PARIS (AP) — The City of Lights is losing its luster with tons of trash piling up on Paris sidewalks as sanitation workers strike for a ninth day on Tuesday. Creeping misery is the most visible sign of widespread anger over a bill to raise France’s retirement age by two years.
The smelly scent of rotten food begins to escape from some trash bags and overflowing garbage cans. Neither the left bank palace housing the Senate nor, on the other side of the city, a street close to the Elysee, where the waste from the presidential residence would be stored, were spared from the strike.
More than 5,600 tonnes of rubbish had piled up on Monday, prompting complaints from some district mayors. Some piles disappeared early Tuesday with the help of a private company, television channel BFMTV reported.
Other French cities are also experiencing rubbish problems, but the mayhem in Paris, the showcase of France, has quickly become emblematic of the strikers’ discontent.
“It’s a bit too much because it was even difficult to navigate” in some streets, 24-year-old British visitor Nadiia Turkay said after visiting the French capital. She added that it was “upsetting to be honest” because in “beautiful streets… you see all the trash and stuff. The smell.”
Turkay nevertheless sympathized with the strikers and accepted his discomfort as being “for a good cause”.
Even the strikers themselves, who include garbage collectors, street cleaners and underground sewers, worry about what becomes of Paris in their absence.
“It makes me sick,” said Gursel Durnaz, who has been on a picket line for nine days. “There are trash cans everywhere, stuff everywhere. People cannot pass. We are fully aware.
But, he added, President Emmanuel Macron need only withdraw his plan to raise the retirement age in France “and Paris will be clean in three days”.
Strikes have intermittently stymied other sectors including transport, energy and ports, but Macron remains fearless as his government continues efforts to push the unpopular pension reform bill through parliament.
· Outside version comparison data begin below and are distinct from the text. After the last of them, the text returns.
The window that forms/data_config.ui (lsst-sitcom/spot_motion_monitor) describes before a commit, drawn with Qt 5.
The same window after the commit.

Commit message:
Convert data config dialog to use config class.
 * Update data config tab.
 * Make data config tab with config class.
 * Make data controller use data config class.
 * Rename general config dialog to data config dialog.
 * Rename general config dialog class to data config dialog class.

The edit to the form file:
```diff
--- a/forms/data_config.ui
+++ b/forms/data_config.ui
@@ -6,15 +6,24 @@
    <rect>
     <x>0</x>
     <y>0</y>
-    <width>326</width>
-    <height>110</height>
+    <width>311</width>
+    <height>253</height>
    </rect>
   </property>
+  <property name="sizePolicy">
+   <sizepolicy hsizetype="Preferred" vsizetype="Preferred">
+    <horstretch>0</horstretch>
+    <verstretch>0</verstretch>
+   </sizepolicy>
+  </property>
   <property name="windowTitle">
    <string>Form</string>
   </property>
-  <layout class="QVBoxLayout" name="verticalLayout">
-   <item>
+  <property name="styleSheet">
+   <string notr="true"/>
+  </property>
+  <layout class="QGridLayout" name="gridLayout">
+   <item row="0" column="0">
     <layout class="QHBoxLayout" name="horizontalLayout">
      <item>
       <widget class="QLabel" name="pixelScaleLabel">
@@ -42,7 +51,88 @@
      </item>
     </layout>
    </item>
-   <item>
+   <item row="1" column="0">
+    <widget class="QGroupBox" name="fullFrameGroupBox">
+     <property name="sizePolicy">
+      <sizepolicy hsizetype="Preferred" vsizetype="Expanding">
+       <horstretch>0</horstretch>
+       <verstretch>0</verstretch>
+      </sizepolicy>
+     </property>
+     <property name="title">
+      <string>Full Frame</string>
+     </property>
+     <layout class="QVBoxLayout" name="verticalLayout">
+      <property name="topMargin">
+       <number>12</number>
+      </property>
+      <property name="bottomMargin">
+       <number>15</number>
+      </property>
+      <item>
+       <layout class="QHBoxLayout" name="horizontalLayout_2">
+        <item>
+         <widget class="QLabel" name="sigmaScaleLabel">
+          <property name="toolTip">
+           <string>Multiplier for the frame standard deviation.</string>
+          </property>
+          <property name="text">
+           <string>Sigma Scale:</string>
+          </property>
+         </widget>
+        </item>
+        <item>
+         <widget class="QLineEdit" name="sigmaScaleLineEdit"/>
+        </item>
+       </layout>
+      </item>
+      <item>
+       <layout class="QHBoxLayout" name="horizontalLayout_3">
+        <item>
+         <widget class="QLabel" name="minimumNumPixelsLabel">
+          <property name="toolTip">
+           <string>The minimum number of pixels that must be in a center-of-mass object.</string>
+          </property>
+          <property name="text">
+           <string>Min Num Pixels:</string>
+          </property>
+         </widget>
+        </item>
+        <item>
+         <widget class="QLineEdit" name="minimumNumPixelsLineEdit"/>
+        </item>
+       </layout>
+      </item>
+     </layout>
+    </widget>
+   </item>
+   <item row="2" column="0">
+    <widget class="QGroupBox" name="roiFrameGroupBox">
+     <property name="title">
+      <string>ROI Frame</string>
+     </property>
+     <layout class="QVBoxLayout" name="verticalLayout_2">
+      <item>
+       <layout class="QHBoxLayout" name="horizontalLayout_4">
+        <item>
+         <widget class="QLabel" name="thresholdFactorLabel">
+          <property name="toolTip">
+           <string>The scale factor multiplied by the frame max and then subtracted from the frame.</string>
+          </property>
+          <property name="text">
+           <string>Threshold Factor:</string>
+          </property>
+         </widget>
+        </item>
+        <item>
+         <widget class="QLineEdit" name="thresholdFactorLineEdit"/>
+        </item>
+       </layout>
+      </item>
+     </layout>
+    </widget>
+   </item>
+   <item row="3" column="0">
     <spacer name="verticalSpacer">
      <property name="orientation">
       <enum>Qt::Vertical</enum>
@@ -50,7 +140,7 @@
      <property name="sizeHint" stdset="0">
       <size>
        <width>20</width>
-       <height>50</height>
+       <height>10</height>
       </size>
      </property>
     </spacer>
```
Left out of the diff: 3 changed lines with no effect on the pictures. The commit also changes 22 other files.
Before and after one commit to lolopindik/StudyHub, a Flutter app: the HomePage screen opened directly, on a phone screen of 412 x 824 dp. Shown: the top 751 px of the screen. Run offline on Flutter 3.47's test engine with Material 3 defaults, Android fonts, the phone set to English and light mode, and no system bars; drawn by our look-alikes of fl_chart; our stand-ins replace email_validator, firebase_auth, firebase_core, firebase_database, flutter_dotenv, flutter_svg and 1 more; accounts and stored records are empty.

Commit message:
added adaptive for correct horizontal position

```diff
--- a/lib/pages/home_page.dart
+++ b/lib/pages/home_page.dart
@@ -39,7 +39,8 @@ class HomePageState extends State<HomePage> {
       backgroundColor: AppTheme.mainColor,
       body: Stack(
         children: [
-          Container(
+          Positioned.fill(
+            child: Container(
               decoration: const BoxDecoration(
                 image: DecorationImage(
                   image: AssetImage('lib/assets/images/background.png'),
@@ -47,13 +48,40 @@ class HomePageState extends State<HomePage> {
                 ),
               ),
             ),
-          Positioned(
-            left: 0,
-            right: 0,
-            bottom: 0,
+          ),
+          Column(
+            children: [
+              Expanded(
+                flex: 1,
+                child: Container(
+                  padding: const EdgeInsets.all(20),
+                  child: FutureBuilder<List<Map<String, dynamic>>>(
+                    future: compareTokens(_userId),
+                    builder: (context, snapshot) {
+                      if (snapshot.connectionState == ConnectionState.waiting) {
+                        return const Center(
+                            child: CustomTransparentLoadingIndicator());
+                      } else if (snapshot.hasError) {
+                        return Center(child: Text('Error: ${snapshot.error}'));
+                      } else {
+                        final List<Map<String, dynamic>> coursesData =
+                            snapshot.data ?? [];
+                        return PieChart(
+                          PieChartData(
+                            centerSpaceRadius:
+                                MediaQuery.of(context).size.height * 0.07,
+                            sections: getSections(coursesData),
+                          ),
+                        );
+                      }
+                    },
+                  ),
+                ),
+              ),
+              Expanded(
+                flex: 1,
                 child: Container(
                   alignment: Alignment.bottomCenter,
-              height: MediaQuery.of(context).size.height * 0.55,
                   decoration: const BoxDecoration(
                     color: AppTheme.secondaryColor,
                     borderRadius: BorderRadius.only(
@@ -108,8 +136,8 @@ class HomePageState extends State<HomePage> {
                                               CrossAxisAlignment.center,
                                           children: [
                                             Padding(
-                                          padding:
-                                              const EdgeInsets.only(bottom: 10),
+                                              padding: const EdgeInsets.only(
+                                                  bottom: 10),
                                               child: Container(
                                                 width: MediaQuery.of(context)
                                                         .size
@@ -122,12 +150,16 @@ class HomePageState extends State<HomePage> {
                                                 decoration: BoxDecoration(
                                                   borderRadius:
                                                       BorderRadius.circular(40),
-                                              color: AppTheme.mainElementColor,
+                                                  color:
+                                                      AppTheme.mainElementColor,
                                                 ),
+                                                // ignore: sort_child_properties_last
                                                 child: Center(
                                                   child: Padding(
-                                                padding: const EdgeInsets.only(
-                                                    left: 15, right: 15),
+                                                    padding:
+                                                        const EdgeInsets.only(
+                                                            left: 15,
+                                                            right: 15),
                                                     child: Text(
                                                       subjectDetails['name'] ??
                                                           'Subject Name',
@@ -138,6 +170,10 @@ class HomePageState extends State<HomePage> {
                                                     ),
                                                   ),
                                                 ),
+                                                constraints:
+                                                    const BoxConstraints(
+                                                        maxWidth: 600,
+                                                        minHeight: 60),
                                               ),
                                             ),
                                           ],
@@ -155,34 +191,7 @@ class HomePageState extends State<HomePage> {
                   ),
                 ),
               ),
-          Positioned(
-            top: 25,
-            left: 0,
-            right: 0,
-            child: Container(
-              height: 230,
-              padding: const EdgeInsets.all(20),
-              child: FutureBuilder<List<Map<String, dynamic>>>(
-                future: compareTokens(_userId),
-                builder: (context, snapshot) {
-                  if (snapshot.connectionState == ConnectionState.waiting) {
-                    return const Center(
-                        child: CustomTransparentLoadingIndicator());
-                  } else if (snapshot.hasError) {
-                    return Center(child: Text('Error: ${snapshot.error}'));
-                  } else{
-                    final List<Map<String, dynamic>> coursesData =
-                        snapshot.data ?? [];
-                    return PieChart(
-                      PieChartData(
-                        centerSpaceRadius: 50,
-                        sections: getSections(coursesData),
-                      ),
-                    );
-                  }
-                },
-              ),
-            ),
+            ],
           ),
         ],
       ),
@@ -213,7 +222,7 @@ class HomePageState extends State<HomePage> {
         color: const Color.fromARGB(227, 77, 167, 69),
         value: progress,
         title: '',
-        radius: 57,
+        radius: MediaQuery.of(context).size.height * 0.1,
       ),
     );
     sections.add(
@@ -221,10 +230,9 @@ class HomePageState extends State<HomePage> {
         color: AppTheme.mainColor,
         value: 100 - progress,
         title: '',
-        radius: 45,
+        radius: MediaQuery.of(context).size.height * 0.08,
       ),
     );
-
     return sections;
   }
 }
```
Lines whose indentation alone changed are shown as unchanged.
The bill would raise the retirement age from 62 to 64 for most people and from 57 to 59 for most people working in the sanitation sector.
Paris radicals clash with cops and start fires as Macron’s retirement age hike obliterates Senate https://t.co/HBYGys6ctm
— Breitbart London (@BreitbartLondres) March 12, 2023
Sanitation workers say two more years is too long for the essential but neglected services they provide to all.
“What makes France go round are the invisible jobs. … Unfortunately, we are among the invisible,” said Jamel Ouchen, who sweeps the streets of an upscale district of Paris. He suggested politicians go on a ‘discovery day’ to learn first-hand what it takes to keep the city clean.
“They won’t last a single day,” Ouchen said.
Health is a major concern in the sanitation sector, officially recognized with the current early retirement at 57, although many people are working longer to increase their pensions. With the exception of sewer workers, there do not appear to be any long-term studies to back up widespread claims of shortened life expectancy among sewer workers.
However, health reasons are behind Ali Chaligui’s decision to quit his job as a garbage collector for a clerical position in logistics. Chaligui, 41, says he still has after-effects 10 years later, such as tendonitis, shoulder and ankle problems.
“Mr. Macron wants us to die at work,” said Frédéric Aubisse, sewer worker and member of the executive committee of the sanitation section of the left-wing CGT union, at the forefront of the mobilization against the pension system.
The stakes will be high on Wednesday for both the government and the strikers. Unions stage eighth nationwide protest march since January, third in nine days; The action is timed to coincide with a closed-door meeting of seven senators and seven lower house lawmakers who will try to reach consensus on the text of the bill. Success would send the legislation back to both houses for a vote on Thursday.
But nothing is certain, and the countdown seems to have fed the determination of the strikers posted on the picket lines.
Durnaz, 55, is among the pickets outside an incineration plant south of Paris, one of three serving the capital – all blocked since March 6. He only returned home twice to see his wife and three children. “It’s cold, it’s raining, it’s windy,” he said.
Even if the bill becomes law, “we have other options,” Durnaz said. “It is not finished.”
“Nothing is set in stone,” added Aubisse, the union official. He cited an unpopular 2006 law to promote youth employment that was imposed by then Prime Minister Dominique de Villepin despite massive student protests that sparked a political crisis. Months later, it was dropped in a parliamentary vote.
If the pension reform is passed, “things will happen,” said Aubisse. “It’s sure and certain.”